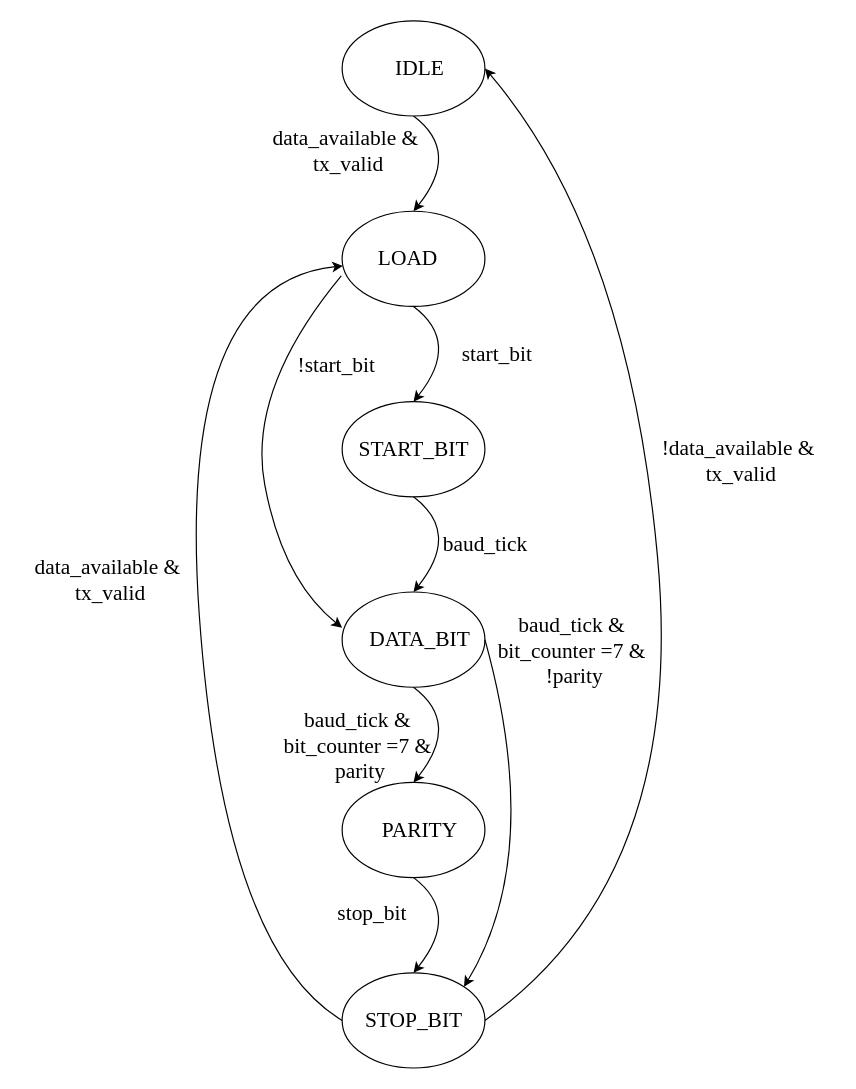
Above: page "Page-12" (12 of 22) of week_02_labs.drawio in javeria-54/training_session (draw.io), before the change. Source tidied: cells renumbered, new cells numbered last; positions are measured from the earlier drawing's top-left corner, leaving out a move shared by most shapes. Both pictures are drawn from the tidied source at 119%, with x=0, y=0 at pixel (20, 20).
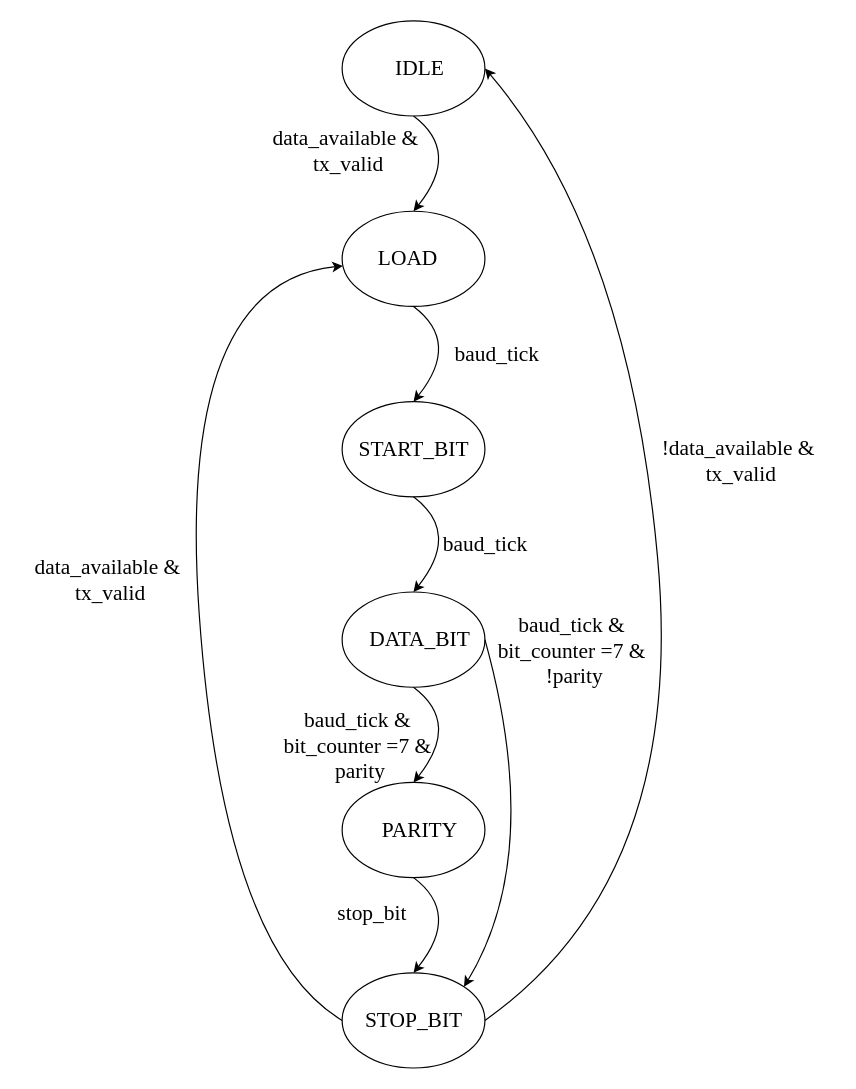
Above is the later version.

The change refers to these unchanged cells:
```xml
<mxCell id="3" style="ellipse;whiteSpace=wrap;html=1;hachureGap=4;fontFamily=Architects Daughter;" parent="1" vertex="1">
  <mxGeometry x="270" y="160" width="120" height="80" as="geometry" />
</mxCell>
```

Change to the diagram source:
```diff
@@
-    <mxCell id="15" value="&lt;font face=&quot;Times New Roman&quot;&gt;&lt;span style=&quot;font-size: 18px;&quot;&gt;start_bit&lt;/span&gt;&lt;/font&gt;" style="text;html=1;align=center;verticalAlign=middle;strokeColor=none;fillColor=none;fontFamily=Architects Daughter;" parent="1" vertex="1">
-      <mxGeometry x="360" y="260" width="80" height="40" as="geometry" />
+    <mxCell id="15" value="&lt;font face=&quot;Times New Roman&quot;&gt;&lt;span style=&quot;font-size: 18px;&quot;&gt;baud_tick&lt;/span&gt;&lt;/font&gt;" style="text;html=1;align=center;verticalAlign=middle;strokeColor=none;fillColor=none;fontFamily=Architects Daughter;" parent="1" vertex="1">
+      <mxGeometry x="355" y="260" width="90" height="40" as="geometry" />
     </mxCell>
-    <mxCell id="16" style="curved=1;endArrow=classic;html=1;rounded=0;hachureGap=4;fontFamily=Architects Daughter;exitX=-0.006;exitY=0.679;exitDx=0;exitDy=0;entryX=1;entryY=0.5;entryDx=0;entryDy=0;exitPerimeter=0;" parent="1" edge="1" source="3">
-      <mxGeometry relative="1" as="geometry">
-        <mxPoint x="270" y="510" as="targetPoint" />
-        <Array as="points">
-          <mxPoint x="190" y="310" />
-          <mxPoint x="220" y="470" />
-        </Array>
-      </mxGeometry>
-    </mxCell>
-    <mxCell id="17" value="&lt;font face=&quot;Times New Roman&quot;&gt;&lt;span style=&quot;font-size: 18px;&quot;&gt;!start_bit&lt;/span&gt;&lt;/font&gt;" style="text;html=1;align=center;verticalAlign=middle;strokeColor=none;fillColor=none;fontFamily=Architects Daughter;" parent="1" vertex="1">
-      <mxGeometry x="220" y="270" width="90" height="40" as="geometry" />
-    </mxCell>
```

⁂

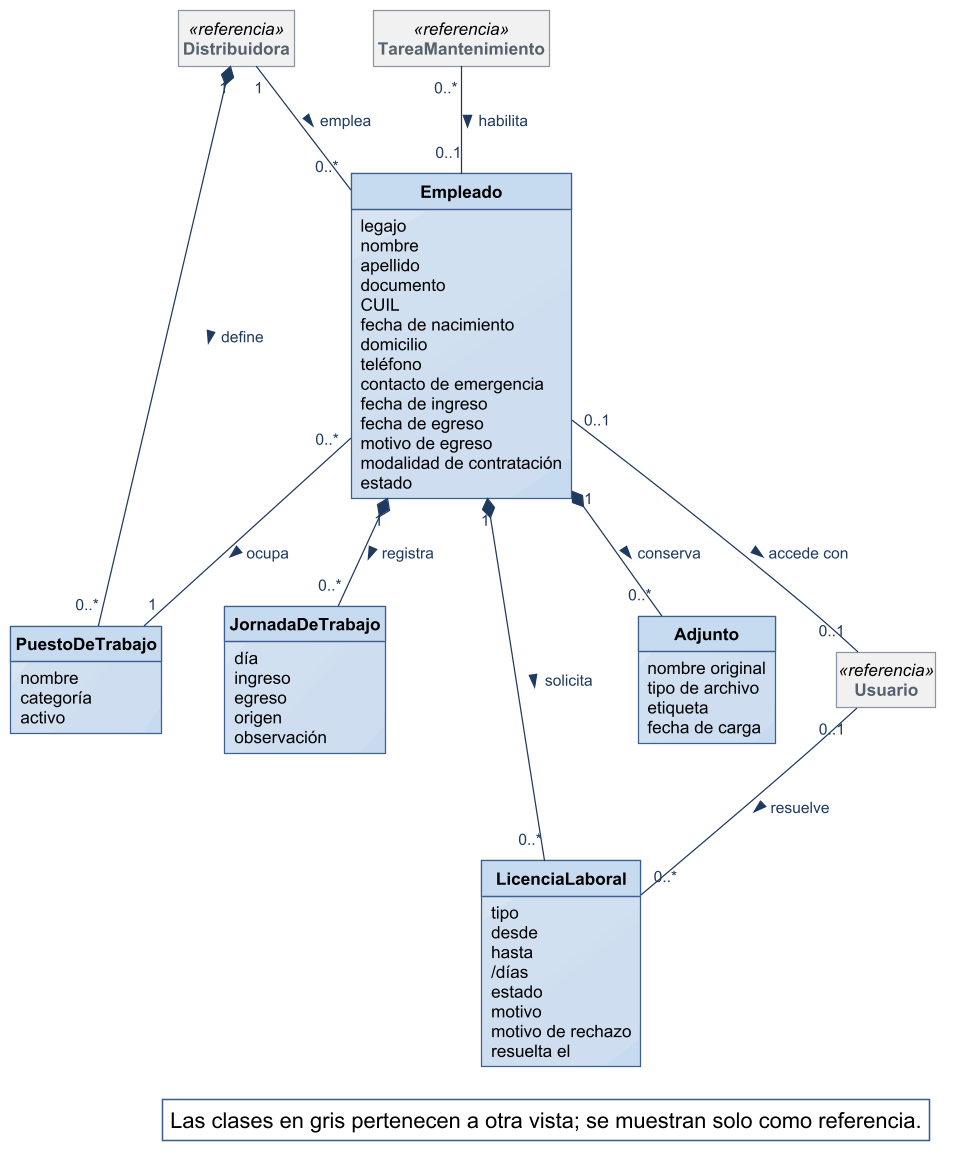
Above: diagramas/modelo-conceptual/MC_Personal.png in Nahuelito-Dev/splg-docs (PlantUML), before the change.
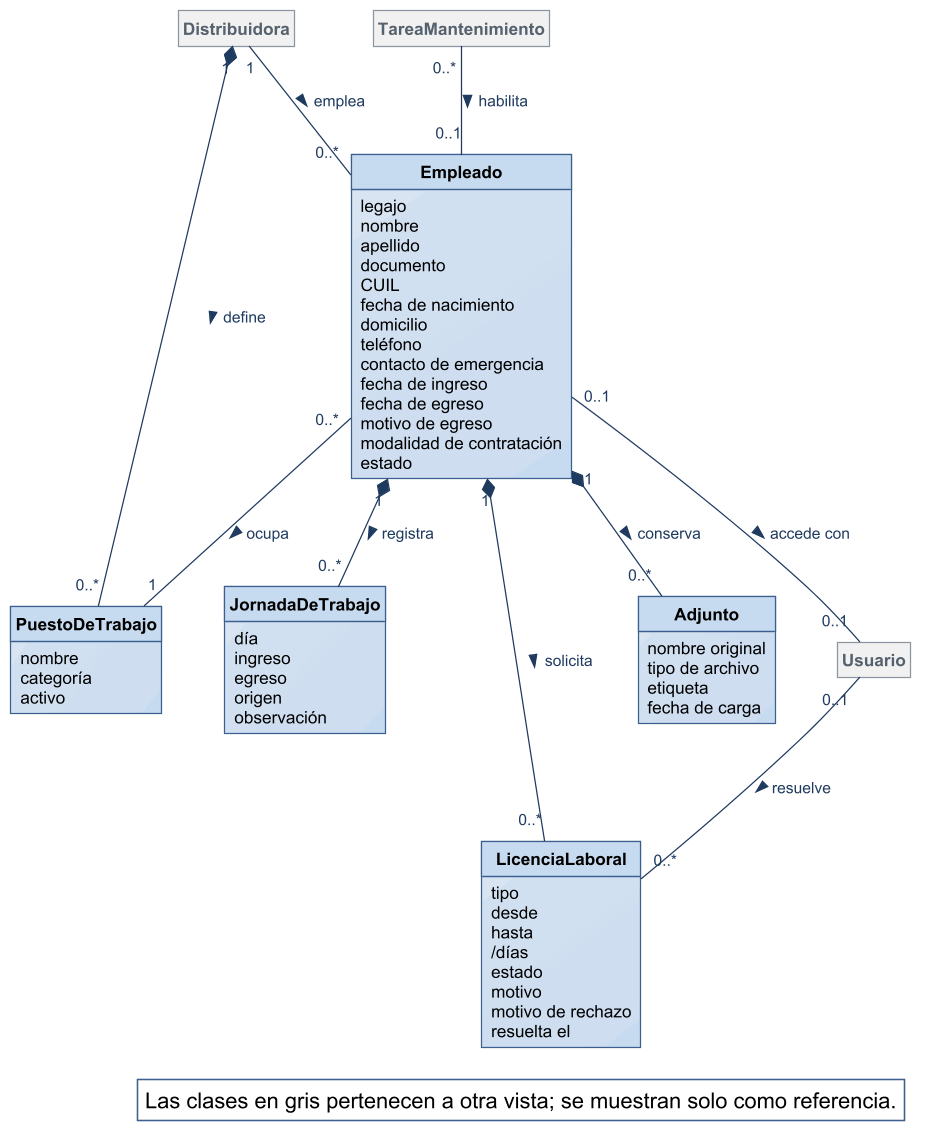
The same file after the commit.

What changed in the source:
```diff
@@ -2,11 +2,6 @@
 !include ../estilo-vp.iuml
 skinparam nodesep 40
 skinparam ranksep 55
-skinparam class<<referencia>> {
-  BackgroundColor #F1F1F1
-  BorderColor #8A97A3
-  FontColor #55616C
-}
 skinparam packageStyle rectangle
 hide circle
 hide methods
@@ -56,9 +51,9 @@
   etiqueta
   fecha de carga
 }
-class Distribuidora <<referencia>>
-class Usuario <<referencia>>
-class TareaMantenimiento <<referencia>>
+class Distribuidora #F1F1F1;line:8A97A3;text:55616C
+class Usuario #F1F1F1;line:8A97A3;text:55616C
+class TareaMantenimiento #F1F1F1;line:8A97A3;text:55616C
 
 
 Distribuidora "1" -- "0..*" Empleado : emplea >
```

⁂

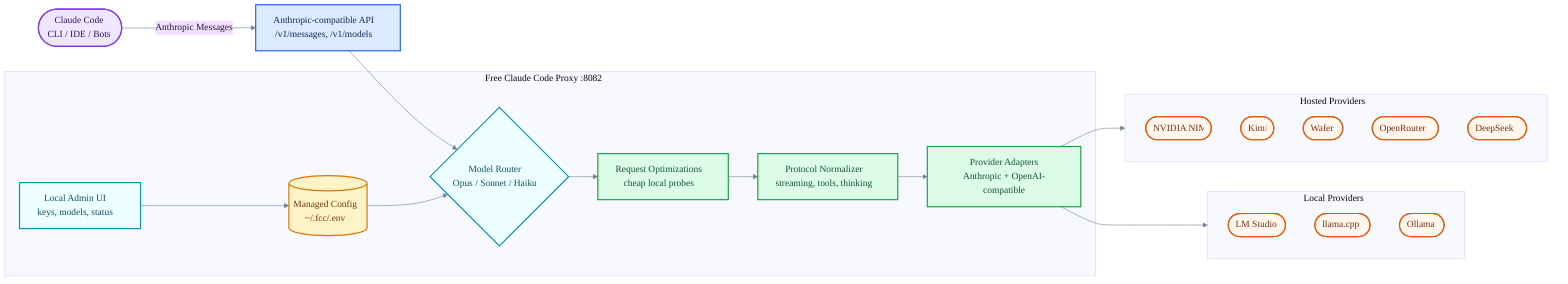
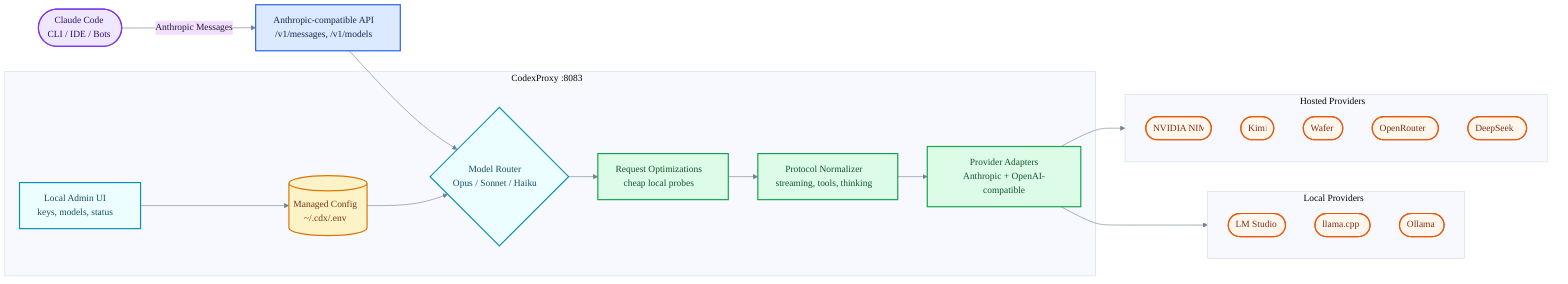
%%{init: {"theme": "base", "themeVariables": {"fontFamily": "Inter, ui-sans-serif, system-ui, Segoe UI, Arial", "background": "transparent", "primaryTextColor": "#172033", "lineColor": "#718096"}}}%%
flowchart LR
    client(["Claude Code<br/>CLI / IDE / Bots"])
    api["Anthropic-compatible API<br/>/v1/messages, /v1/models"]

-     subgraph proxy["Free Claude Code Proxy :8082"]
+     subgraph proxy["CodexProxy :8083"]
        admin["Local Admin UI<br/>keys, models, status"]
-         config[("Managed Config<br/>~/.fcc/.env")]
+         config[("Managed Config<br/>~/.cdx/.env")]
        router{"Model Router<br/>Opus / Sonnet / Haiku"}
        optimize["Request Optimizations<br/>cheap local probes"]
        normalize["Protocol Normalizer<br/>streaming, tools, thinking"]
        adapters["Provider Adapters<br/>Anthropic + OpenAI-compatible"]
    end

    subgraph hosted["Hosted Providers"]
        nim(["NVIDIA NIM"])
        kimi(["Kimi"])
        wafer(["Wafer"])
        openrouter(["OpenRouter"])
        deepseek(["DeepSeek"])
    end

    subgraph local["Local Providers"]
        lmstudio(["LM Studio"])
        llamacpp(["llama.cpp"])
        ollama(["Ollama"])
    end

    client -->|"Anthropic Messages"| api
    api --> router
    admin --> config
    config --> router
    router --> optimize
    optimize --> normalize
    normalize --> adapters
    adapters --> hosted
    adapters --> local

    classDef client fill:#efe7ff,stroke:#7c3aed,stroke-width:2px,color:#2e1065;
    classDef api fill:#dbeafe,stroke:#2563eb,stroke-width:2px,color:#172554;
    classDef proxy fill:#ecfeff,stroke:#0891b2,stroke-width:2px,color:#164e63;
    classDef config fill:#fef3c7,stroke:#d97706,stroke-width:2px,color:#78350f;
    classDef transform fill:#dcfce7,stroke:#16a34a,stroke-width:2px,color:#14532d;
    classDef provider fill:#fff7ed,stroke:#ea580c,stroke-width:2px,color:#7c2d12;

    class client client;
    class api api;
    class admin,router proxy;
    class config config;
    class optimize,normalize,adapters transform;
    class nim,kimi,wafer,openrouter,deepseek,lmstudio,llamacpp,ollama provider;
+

⁂

◆ **REQUIREMENT**
Show me each line of the listing above with "config" in it.

◆ **RESULT**
-         config[("Managed Config<br/>~/.fcc/.env")]
+         config[("Managed Config<br/>~/.cdx/.env")]
    admin --> config
    config --> router
    classDef config fill:#fef3c7,stroke:#d97706,stroke-width:2px,color:#78350f;
    class config config;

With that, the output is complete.